* Boom in World Economy and Surge in Asset Prices
The years that preceded the turbulence saw an exceptionally strong performance of the world economy – another phase of what has come to be known as the “Great Moderation”.
Following the global slowdown of 2001, the world economy had recovered rather rapidly, posting record growth rates in 2004, 2005 and 2006. The long period of abundant liquidity and low interest rates prior to the crisis led to a global search for yield and a general under-pricing of risk by investors. Across a wide spectrum of asset classes, volatilities and risk premia looked exceptionally low compared with fixed income credit, equity and foreign exchange markets.
– Growth in the US Economy
There were ‘global imbalances’, the phenomenon of huge current account surpluses in China and few other countries coexisting with the unsustainably large deficits in the US. This imbalance was caused by the propensity of the countries with high saving rate to park their savings often at low yields, in the US. The flood of money from these countries into the US kept interest rates low, fueled the credit boom and inflated real estate and other asset prices to unsustainable levels.
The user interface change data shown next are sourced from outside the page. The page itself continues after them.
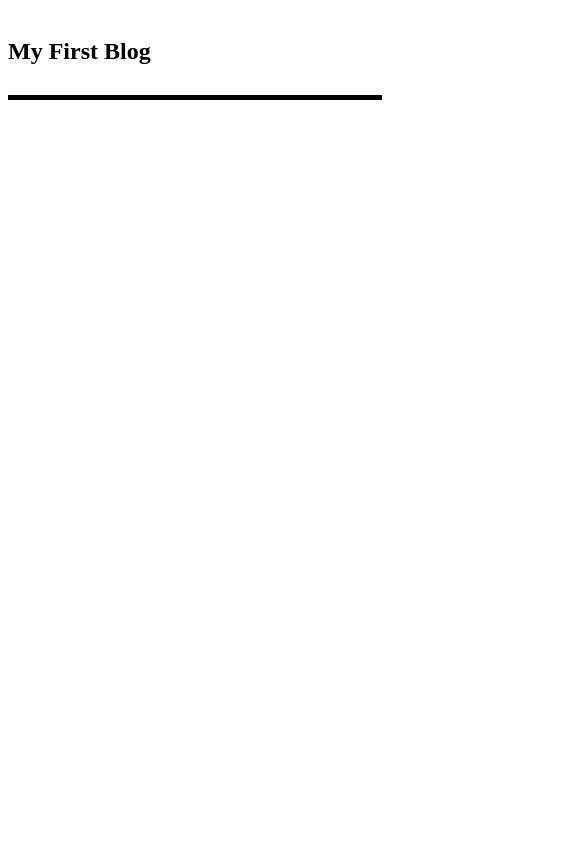
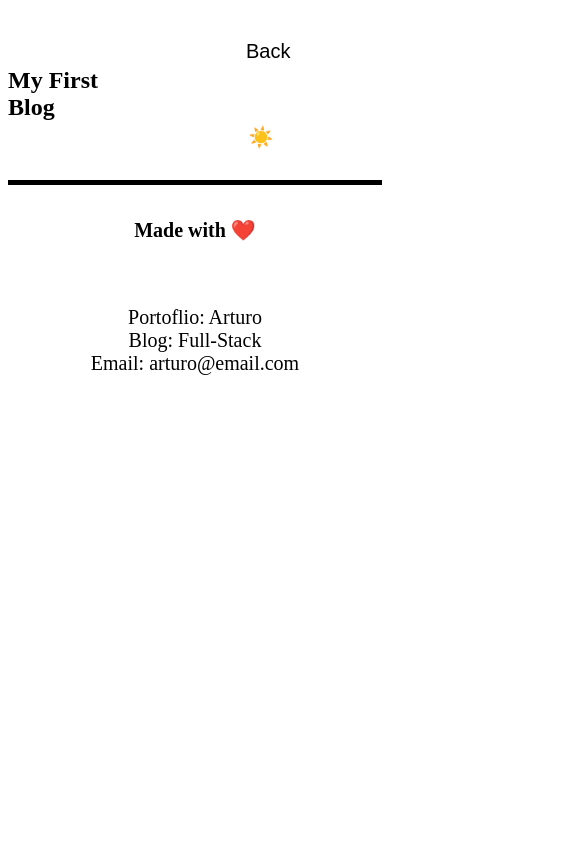
Before and after one commit to kalisurf3r/personal-blog, a plain HTML site: page blog.html in a window 390 px wide. Shown: the top 844 px of the page, 585 px wide, since content can reach past the window. Drawn offline with Linux system fonts and the light colour scheme.

Commit message:
made blog page responsive

```diff
--- a/assets/blog.css
+++ b/assets/blog.css
@@ -1,17 +1,19 @@
 header {
     display: flex;
     border-bottom: 5px solid black;
+    flex-shrink: 1;
 }
 
 h5 {
     display: flex;
-    justify-content: flex-start;
+    justify-content: center;
     align-items: center;
     position: relative;
     flex-direction: row;
     font-size: 20px;
-    left: 1300px;
-    top: 1000px;
+    left: auto;
+    top: auto;
+    flex-shrink: 1;
 }
 
 ul {
@@ -22,7 +24,7 @@ ul {
     position: relative;
     flex-direction: column;
     font-size: 20px;
-    top: 1100px;
+    top: auto;
 }
 
 li {
@@ -38,10 +40,12 @@ a {
 
 footer {
     display: flex;
+    flex-shrink: 1;
 }
 
 .container {
     position: relative;
+    /* display: flex; */
 }
 
 .title {
@@ -61,11 +65,18 @@ footer {
     width: 70px;
     position: relative;
     flex-direction: row;
-    left: 1200px;
+    left: auto;
     font-size: 20px;
     margin: 8px;
+    flex-shrink: 1;
 }
 
+.btnContainer {
+    display:flex;
+    flex-shrink: 1;
+    justify-content: center;
+    align-items: center;
+}
 .dark {
     background-color: rgb(43, 31, 31);
     color: rgb(231, 222, 222);
@@ -75,3 +86,18 @@ footer {
     background-color: white;
     color: black;
   }
+
+@media (max-width: 768px) {
+    .btnContainer {
+        display: flex;
+        flex-direction: column;
+        width: 70%;
+    }
+
+    footer {
+        display: flex;
+        flex-direction: column;
+        justify-content: center;
+        align-items: center;
+    }
+}
--- a/blog.html
+++ b/blog.html
@@ -13,7 +13,7 @@
         <h2>My First Blog</h2>
     </div>
 
-    <div >
+    <div class="btnContainer">
         <button class="buttons" id="back">Back</button>
         <button class="buttons" id="theme">☀️</button>
        </div>
```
– Rapid increase in credit
Against the backdrop of the historically low interest rates and booming asset prices, credit aggregates, along side monetary aggregates, had been expanding rapidly. Despite the rapid increase in credit, however, the balance-sheets and repayment capacity of corporations as also the households did not appear to be under any strain. The high level of asset prices kept the leverage ratios in check while the combination of strong income flows and low interest rates did the same with debt service ratios.
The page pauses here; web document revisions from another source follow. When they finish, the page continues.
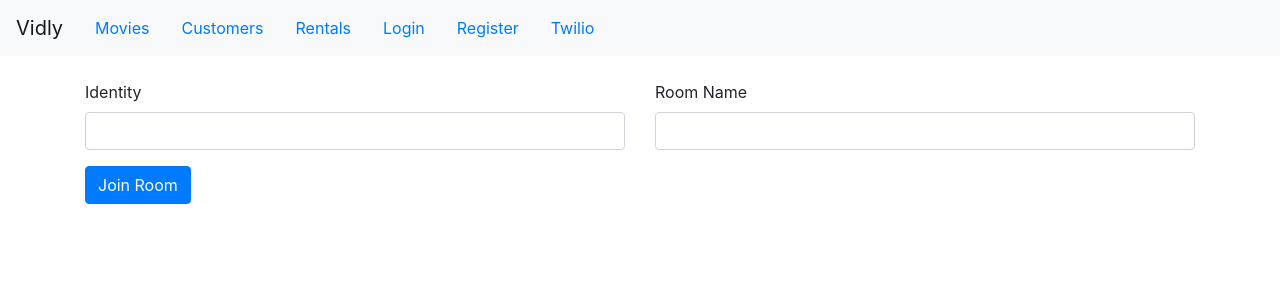
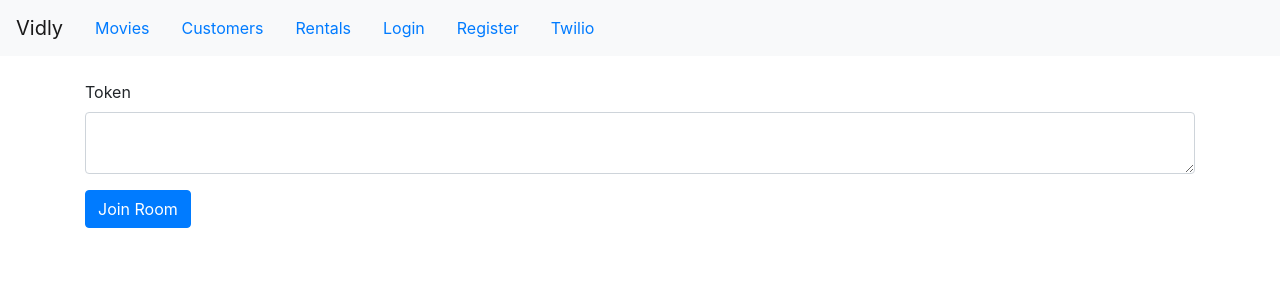
Before and after one commit to umair2k6/vidly, a React (Create React App) app: page /twilio in a window 1280 px wide. Shown: the top 300 px of the page. Built offline with nearby package versions, Linux system fonts and the light colour scheme.

Commit message:
switch camera attempt

```diff
--- a/src/components/videoChat/Lobby.jsx
+++ b/src/components/videoChat/Lobby.jsx
@@ -1,37 +1,16 @@
 import React from 'react';
 
 const Lobby = ({
-  username,
-  handleUsernameChange,
-  roomName,
-  handleRoomNameChange,
   token,
   handleTokenChange,
-  isLocalhost,
   joinRoom
 }) => {
   return (
     <form>
-      <div className="row">
-        <div className="col">
-          <div className="form-group">
-            <label>Identity</label>
-            <input className="form-control" name="identity" onChange={handleUsernameChange} value={username} />
-          </div>
-        </div>
-        <div className="col">
-          <div className="form-group">
-            <label>Room Name</label>
-            <input className="form-control" name="roomName" onChange={handleRoomNameChange} value={roomName } />
-          </div>
-        </div>
+      <div className="form-group">
+        <label>Token</label>
+        <textarea className="form-control" name="token" onChange={handleTokenChange} value={token} />
       </div>
-      {!isLocalhost && (
-        <div className="form-group">
-          <label>Token</label>
-          <textarea className="form-control" name="token" onChange={handleTokenChange} value={token} />
-        </div>
-      )}
       <button type="button" className="btn btn-primary" onClick={joinRoom} > Join Room </button>
     </form>
   );
--- a/src/components/videoChat/Room.jsx
+++ b/src/components/videoChat/Room.jsx
@@ -7,7 +7,7 @@ const Room = ({ roomName, token, handleLogout }) => {
   const [participants, setParticipants] = useState([]);
   const [isAudioMute, setIsAudioMute] = useState(false);
   const [isVideoPaused, setIsVideoPaused] = useState(false);
-  const [focused, setFocused] = useState('remote');
+  const [videoDeviceList, setVideoDeviceList] = useState([]);
 
   const remoteParticipants = participants.map(participant => (
     <Participant key={participant.sid} participant={participant} />
@@ -15,9 +15,11 @@ const Room = ({ roomName, token, handleLogout }) => {
 
   useEffect(() => {
     const participantConnected = participant => {
+      console.log('participant connected => ', participant);
       setParticipants(prevParticipants => [...prevParticipants, participant]);
     };
     const participantDisconnected = participant => {
+      console.log('participant disconnected => ', participant);
       setParticipants(prevParticipants =>
         prevParticipants.filter(p => p !== participant)
       );
@@ -29,7 +31,11 @@ const Room = ({ roomName, token, handleLogout }) => {
       room.on('participantConnected', participantConnected);
       room.on('participantDisconnected', participantDisconnected);
       room.participants.forEach(participantConnected);
+    }, error => {
+      handleLogout();
+      console.error(`Unable to connect to Room: ${error.message}`);
     });
+
     return () => {
       setRoom(currentRoom => {
         if (currentRoom && currentRoom.localParticipant.state === 'connected') {
@@ -43,7 +49,7 @@ const Room = ({ roomName, token, handleLogout }) => {
         }
       });
     };
-  }, [roomName, token]);
+  }, [roomName, token, handleLogout]);
 
   const toggleMute = () => {
     const publications = room.localParticipant.audioTracks
@@ -69,6 +75,35 @@ const Room = ({ roomName, token, handleLogout }) => {
     });
   }
 
+  navigator.mediaDevices.enumerateDevices().then(mediaDevices => {
+
+    const videoDevices = mediaDevices.filter(device => device.kind === 'videoinput').map((device, index) => ({
+        deviceId: device.deviceId,
+        label: device.label,
+        isSelected : index===0? true: false
+    }));
+    setVideoDeviceList(videoDevices);
+  });
+
+  const updateVideoDevice = () => {
+    const localParticipant = room.localParticipant;
+    console.log(localParticipant);
+
+    const selectedDevice = videoDeviceList.filter(device => !device.isSelected);
+    Video.createLocalVideoTrack({
+      deviceId: { exact: selectedDevice.deviceId }
+    }).then(localVideoTrack => {
+      console.log(localVideoTrack);
+
+        // LocalParticipant.unpublishTrack();
+    });
+  }
+
+  const disconnect = () => {
+    room.disconnect();
+    handleLogout();
+  }
+
   return (
     <div className="room">
       <h3>Room: {roomName}</h3>
@@ -83,7 +118,8 @@ const Room = ({ roomName, token, handleLogout }) => {
         )}
         <button className="btn btn-secondary" onClick={toggleVideo}>{isVideoPaused ? "Show Video" : "Hide Video"}</button>
         <button className="btn btn-secondary" onClick={toggleMute}> {isAudioMute? "Unmute" : "Mute"}</button>
-        <button className="btn btn-danger" onClick={handleLogout}>End Call</button>
+        {videoDeviceList.length > 1 && (<button className="btn btn-danger" onClick={updateVideoDevice}>Switch Camera</button>)}
+        <button className="btn btn-danger" onClick={disconnect}>End Call</button>
       </div>
       <div className="remote-participants">{remoteParticipants}</div>
     </div>
--- a/src/components/videoChat/VideoChat.jsx
+++ b/src/components/videoChat/VideoChat.jsx
@@ -3,77 +3,33 @@ import Lobby from './Lobby';
 import Room from './Room';
 
 const VideoChat = () => {
-  const [username, setUsername] = useState('');
-  const [roomName, setRoomName] = useState('');
   const [token, setToken] = useState('');
-  // eslint-disable-next-line no-restricted-globals
-  const [isLocalhost] = useState(location.hostname === "localhost"? true : false);
+  const [isConnected, setIsConnected] = useState(false);
 
-  const handleUsernameChange = useCallback(event => {
-    setUsername(event.target.value);
+  const joinRoom = useCallback(async event => {
+    setIsConnected(true);
   }, []);
+
+  const handleLogout = () => {
+    setIsConnected(false);
+    setToken('');
+  };
 
   const handleTokenChange = useCallback(event => {
     setToken(event.target.value);
   }, []);
 
-  const handleRoomNameChange = useCallback(event => {
-    setRoomName(event.target.value);
-  }, []);
-
-  const joinRoom = useCallback(async event => {
-    if(localStorage.getItem('twilio')){
-      setToken(localStorage.getItem('twilio'));
-    } else {
-      // eslint-disable-next-line no-restricted-globals
-      let newToken;
-      if (isLocalhost){
-        const url = 'http://tf-ecs-telehealth-423902183.eu-west-1.elb.amazonaws.com/api/v1/Twilio';
-        const payload = JSON.stringify({
-              identity: username,
-              room: roomName
-        });
-        const data = await fetch(url, {
-          method: 'POST',
-          body: payload,
-          headers: {
-            'Content-Type': 'application/json'
-          }
-        }).then(res => res.json());
-        newToken = data.token;
-      } else {
-        newToken = token;
-      }
-      localStorage.setItem('twilio', newToken);
-      setToken(newToken);
-    }
-
-  }, [roomName, username, isLocalhost, token]);
-
-  const handleLogout = useCallback(event => {
-    setToken(null);
-  }, []);
-
-  let render;
-  if (token) {
-    render = (
-      <Room roomName={roomName} token={token} handleLogout={handleLogout} />
-    );
-  } else {
-    render = (
+  return (
+    <React.Fragment>
+      {isConnected && token ? (<Room token={token} handleLogout={handleLogout} />) : (
         <Lobby
-         username={username}
-         roomName={roomName}
           token={token}
-         isLocalhost={isLocalhost}
           handleTokenChange={handleTokenChange}
-         handleUsernameChange={handleUsernameChange}
-         handleRoomNameChange={handleRoomNameChange}
           joinRoom={joinRoom}
         />
+      )}
+    </React.Fragment>
   );
-  }
-  return render;
 };
 
 export default VideoChat;
```
Lines whose indentation alone changed are shown as unchanged.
-- Failure of the US Leadership in anticipating the crisis
During the housing boom, most of the US authorities failed to comprehend the problem. Alan Greenspan, the then head of Federal Reserve, in his book 'The Age of Turbulence', recalled what he used to say about the housing boom: "I would tell audiences that we were facing not a bubble but a froth – lots of small local bubbles that never grew to a scale that could threaten the health of the overall economy."
* Key Triggers
- Sub-prime mortgage
The meltdown originated in the sub-prime mortgage crisis in USA in 2007. With easy availability of credit at low interest rates, real estate prices